THE TASK: Go through the entries below line by line and count those containing "fonts"; the answer is that count alone.

·····

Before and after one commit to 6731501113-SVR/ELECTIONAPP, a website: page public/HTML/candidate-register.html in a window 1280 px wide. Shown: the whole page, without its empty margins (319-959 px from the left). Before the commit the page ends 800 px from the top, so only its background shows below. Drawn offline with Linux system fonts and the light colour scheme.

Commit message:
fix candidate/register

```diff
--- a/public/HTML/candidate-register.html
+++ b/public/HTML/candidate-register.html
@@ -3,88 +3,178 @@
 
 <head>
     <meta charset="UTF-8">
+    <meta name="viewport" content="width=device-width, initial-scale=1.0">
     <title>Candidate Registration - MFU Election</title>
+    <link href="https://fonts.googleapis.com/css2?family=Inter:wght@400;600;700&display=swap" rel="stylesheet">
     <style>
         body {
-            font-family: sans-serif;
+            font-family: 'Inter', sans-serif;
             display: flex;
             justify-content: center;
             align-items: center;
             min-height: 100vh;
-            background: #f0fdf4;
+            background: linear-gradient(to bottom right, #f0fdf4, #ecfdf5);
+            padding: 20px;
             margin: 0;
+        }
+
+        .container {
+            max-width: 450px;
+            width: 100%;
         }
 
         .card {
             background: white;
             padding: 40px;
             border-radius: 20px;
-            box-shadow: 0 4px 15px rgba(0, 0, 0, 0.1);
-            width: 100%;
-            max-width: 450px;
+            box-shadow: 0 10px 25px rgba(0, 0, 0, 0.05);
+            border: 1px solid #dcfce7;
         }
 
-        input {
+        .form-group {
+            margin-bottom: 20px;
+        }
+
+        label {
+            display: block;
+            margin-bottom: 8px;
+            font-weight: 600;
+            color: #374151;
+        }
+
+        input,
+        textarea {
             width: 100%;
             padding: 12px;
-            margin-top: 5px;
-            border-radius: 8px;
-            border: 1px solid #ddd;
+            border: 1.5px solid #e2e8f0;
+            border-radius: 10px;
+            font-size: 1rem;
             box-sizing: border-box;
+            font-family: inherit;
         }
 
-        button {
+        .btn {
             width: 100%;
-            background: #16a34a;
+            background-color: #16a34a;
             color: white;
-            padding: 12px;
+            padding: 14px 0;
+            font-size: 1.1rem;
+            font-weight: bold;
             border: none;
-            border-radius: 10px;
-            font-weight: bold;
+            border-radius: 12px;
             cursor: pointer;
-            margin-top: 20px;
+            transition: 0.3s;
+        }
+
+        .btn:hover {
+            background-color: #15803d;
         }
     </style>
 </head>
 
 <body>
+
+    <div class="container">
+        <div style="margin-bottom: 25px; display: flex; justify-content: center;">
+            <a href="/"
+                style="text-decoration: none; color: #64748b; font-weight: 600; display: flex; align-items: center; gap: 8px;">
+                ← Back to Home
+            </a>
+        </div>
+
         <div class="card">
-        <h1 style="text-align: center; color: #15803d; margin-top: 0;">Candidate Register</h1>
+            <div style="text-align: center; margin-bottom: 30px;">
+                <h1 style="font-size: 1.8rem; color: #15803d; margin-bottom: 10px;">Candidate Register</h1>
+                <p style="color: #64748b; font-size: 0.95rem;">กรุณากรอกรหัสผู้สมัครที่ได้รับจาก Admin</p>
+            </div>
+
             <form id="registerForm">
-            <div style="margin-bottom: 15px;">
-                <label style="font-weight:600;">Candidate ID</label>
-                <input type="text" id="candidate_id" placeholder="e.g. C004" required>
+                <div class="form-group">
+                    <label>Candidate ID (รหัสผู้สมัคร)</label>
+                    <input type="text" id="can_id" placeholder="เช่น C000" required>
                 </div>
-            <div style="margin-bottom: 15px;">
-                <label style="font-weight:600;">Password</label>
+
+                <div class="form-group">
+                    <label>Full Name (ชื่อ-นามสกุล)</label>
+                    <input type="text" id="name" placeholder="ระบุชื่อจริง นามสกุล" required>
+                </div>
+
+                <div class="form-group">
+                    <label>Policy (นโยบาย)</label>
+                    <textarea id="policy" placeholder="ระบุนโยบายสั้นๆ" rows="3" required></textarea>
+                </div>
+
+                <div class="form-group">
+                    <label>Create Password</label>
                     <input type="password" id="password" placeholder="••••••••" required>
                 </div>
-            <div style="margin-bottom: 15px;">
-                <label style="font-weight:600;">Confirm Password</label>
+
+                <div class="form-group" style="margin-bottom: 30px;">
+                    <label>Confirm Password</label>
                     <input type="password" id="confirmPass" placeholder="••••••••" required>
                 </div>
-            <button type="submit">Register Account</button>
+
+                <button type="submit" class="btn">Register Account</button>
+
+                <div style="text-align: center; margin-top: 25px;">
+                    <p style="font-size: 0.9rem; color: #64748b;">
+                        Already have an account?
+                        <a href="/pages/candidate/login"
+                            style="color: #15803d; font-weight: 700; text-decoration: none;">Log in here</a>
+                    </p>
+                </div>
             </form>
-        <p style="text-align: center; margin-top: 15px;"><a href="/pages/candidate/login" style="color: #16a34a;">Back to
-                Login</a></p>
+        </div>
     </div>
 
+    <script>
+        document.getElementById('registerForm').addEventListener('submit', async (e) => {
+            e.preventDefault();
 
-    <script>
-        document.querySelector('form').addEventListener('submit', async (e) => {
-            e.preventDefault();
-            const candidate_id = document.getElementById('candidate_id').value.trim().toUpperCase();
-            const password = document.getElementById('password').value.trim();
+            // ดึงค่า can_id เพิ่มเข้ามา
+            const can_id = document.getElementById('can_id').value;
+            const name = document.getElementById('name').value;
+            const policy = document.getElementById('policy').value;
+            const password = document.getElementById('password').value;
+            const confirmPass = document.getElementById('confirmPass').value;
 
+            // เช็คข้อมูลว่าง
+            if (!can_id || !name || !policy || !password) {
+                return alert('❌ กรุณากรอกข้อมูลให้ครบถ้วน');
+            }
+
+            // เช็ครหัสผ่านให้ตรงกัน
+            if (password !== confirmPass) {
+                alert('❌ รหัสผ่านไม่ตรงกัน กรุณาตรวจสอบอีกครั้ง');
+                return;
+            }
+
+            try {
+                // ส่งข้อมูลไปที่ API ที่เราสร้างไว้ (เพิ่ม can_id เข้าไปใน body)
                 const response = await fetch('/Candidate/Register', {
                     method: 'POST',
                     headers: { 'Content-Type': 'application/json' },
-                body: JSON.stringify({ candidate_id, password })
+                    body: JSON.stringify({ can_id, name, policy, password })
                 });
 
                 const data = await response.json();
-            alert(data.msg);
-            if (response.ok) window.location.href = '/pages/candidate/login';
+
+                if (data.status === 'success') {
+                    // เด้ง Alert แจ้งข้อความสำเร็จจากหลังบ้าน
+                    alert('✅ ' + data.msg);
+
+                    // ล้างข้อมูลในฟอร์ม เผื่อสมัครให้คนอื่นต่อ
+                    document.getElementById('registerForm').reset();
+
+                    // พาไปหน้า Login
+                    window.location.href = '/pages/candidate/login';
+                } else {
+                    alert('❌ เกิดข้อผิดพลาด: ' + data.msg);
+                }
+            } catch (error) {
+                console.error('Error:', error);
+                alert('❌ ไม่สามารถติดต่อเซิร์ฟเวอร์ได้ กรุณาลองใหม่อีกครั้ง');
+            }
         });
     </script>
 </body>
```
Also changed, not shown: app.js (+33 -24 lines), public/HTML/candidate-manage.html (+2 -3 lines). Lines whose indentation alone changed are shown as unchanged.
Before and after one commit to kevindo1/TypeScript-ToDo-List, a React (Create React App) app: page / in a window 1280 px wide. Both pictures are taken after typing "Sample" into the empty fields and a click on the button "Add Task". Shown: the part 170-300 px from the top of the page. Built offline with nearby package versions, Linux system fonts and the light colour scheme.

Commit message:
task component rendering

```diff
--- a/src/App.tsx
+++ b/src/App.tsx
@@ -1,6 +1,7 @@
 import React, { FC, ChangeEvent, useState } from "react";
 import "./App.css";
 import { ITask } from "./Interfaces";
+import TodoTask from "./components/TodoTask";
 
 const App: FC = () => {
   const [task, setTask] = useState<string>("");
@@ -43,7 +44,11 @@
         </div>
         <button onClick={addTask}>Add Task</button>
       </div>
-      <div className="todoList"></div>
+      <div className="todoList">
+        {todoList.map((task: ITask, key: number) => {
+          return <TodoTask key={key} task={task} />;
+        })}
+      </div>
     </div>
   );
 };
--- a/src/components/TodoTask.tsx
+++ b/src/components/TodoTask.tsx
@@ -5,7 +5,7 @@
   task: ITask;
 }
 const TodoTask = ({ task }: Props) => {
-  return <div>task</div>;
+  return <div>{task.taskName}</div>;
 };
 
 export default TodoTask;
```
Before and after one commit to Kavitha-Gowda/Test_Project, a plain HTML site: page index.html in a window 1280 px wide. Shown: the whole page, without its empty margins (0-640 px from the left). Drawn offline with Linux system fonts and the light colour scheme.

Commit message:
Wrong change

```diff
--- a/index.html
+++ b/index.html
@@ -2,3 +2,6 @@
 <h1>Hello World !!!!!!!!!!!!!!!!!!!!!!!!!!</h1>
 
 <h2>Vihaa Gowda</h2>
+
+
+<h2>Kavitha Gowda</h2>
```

·····

WORKED SOLUTION: 4